“These guys are gonna be important,” A’s manager Bob Melvin said. “The last thing you want to see when you’re down 10-0 is guys just cash it in, and that wasn’t the case. These guys all have something to play for. They’re playing for jobs. And in the future, starting jobs.”

Sometime in the not-too-distant future, middle infielder Franklin Barreto will join the mix from Triple-A Nashville. For now, an immediate storyline is the health of Chapman, who joined the 10-day disabled list with a case of cellulitis (bacterial infection) in his left knee. The A’s checked him into a hospital Wednesday night to get an intravenous antibiotic, after his condition “plateaued” with oral antibiotics, according to Forst.

He said Chapman is likely to leave the hospital Friday, and the A’s are hopeful the rookie third baseman will be able to return when he’s eligible to come off the D.L. His stint can be backdated to Monday, meaning Chapman is eligible to return next Thursday at Houston.

He’s part of the youth movement that resulted in Vogt getting shown the exit. Maxwell sent Vogt a text message wishing him the best Thursday morning, and Vogt quickly responded, wishing him the best.
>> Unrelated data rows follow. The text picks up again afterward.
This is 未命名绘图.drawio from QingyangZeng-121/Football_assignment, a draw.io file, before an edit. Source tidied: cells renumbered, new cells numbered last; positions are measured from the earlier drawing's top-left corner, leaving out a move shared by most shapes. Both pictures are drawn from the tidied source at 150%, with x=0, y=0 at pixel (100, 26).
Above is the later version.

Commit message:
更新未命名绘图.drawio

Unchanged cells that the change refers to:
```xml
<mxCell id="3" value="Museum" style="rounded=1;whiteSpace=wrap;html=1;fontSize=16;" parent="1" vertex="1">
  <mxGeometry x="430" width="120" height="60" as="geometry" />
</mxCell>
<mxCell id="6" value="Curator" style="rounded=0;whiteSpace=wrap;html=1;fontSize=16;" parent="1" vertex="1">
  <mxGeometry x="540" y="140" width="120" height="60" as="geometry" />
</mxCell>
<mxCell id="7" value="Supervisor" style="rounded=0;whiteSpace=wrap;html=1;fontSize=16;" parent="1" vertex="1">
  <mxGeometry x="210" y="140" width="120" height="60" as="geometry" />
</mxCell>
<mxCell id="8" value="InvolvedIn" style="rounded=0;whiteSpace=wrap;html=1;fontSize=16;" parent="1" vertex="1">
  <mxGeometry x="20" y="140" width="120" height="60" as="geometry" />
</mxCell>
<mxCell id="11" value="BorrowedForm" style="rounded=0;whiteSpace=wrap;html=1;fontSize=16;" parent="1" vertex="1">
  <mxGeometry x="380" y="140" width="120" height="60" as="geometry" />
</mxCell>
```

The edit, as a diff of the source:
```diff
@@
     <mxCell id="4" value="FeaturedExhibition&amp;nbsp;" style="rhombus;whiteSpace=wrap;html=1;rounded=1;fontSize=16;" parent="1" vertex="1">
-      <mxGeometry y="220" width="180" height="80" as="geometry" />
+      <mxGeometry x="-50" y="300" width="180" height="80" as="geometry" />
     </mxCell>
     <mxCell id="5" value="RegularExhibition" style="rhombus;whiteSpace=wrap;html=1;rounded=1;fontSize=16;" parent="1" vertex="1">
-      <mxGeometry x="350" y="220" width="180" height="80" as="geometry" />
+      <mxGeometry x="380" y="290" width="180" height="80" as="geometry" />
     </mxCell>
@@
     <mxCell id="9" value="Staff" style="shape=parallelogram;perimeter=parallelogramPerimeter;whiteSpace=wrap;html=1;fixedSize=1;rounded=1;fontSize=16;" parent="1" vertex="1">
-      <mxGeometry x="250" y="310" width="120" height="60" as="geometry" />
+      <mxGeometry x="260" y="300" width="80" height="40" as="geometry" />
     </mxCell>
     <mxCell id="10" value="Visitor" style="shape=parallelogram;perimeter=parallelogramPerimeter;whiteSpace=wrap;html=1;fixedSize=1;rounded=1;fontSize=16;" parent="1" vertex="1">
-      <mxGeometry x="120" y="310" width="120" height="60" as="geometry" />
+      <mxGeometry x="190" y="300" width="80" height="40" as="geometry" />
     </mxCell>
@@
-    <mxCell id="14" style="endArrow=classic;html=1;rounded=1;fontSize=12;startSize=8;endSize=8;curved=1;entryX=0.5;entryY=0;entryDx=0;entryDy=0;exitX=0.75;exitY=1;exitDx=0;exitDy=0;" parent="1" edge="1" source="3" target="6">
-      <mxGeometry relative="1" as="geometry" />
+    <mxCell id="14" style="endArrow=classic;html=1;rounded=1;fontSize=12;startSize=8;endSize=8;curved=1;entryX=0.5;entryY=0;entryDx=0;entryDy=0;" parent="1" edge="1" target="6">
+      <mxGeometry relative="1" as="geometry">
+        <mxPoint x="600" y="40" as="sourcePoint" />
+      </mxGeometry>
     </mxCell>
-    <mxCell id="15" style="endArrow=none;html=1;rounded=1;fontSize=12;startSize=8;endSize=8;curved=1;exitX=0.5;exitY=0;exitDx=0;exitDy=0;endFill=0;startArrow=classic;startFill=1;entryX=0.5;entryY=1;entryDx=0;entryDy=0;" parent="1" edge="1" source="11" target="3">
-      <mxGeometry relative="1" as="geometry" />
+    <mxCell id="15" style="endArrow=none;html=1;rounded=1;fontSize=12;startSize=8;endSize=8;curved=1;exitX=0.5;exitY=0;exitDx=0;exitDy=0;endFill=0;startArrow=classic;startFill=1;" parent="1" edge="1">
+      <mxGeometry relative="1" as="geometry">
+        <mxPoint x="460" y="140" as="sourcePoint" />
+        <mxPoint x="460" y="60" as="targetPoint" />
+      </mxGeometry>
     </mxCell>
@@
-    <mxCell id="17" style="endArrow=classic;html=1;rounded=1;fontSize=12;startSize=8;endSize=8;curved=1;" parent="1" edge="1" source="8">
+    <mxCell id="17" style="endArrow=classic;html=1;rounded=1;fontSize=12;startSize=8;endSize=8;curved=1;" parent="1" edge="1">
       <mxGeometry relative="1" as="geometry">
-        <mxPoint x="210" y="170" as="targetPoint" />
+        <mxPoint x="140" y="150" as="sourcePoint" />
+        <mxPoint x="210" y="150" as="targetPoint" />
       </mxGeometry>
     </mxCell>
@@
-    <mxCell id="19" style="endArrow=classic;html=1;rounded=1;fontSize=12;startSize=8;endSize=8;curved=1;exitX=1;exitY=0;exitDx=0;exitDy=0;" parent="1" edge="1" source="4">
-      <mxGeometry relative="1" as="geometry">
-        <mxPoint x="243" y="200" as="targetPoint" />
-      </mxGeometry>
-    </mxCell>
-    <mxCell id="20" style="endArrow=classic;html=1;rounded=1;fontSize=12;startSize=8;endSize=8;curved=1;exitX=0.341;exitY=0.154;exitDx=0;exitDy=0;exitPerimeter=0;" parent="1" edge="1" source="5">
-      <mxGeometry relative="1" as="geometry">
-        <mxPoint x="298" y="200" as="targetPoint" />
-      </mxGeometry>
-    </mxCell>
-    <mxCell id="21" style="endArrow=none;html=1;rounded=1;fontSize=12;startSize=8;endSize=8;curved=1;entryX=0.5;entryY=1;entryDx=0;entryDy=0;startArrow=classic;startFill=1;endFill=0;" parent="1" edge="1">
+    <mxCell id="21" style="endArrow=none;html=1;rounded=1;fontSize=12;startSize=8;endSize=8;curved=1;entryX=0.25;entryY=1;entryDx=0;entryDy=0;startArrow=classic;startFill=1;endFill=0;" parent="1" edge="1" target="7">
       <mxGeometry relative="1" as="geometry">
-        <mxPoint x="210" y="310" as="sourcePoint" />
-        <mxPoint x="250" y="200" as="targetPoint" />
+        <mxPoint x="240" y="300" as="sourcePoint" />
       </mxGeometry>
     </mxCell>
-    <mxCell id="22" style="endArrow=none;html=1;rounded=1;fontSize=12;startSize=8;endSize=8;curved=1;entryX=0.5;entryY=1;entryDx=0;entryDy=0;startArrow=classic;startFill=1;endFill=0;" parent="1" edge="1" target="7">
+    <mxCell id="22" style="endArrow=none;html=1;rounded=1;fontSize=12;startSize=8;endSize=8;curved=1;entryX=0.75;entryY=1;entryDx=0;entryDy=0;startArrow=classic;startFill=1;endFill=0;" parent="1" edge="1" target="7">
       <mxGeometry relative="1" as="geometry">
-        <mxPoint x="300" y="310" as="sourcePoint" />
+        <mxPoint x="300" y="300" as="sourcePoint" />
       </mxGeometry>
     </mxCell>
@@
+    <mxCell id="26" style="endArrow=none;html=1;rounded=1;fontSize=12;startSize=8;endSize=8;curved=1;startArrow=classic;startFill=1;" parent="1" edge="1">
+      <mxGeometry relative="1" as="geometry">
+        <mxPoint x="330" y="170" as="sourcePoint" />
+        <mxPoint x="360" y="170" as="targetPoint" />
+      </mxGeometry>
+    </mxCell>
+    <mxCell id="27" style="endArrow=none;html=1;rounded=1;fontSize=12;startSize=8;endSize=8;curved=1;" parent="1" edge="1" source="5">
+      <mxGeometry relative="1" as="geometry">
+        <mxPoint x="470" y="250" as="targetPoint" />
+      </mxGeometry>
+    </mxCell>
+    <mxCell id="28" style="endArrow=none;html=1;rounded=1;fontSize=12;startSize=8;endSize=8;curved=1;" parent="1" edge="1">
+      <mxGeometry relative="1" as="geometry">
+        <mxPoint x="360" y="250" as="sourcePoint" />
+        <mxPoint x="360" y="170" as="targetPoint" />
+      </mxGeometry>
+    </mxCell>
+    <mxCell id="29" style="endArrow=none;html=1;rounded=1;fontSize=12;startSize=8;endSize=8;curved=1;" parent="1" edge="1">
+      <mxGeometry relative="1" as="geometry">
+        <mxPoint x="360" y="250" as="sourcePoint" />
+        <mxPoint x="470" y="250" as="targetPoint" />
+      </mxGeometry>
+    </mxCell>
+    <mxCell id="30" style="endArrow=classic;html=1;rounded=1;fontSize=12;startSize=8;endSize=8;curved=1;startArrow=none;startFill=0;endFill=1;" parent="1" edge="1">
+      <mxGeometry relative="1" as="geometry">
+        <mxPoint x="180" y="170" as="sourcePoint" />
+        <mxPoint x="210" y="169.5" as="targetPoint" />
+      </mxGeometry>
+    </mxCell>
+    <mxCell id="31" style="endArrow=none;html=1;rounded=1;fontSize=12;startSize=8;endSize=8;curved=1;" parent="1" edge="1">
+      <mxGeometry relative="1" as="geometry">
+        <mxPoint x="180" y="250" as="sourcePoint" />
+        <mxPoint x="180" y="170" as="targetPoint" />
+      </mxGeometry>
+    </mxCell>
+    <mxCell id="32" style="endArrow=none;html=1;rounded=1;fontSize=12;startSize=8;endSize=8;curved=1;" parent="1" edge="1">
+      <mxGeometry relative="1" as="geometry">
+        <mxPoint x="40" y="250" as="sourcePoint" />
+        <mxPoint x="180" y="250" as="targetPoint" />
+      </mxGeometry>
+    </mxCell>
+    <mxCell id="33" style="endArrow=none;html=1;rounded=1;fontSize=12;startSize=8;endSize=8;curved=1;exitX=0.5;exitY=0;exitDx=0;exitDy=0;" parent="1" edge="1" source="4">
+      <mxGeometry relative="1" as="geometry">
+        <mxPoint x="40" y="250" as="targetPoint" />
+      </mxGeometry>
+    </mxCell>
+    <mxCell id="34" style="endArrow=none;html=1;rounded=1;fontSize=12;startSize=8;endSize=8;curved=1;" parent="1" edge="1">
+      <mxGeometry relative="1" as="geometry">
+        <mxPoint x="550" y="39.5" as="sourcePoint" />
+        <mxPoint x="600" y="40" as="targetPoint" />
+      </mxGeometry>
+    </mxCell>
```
That meant a lot to Maxwell, who didn’t learn until Thursday morning that his roster spot was coming at Vogt’s expense.

But Maxwell said he’s excited to be surrounded by so many players that he’s advanced through the minors with.

“Once we get everybody acclimated to each other and the game up here,” he said, “I feel like we could potentially set up a turning point for this organization for years to come.”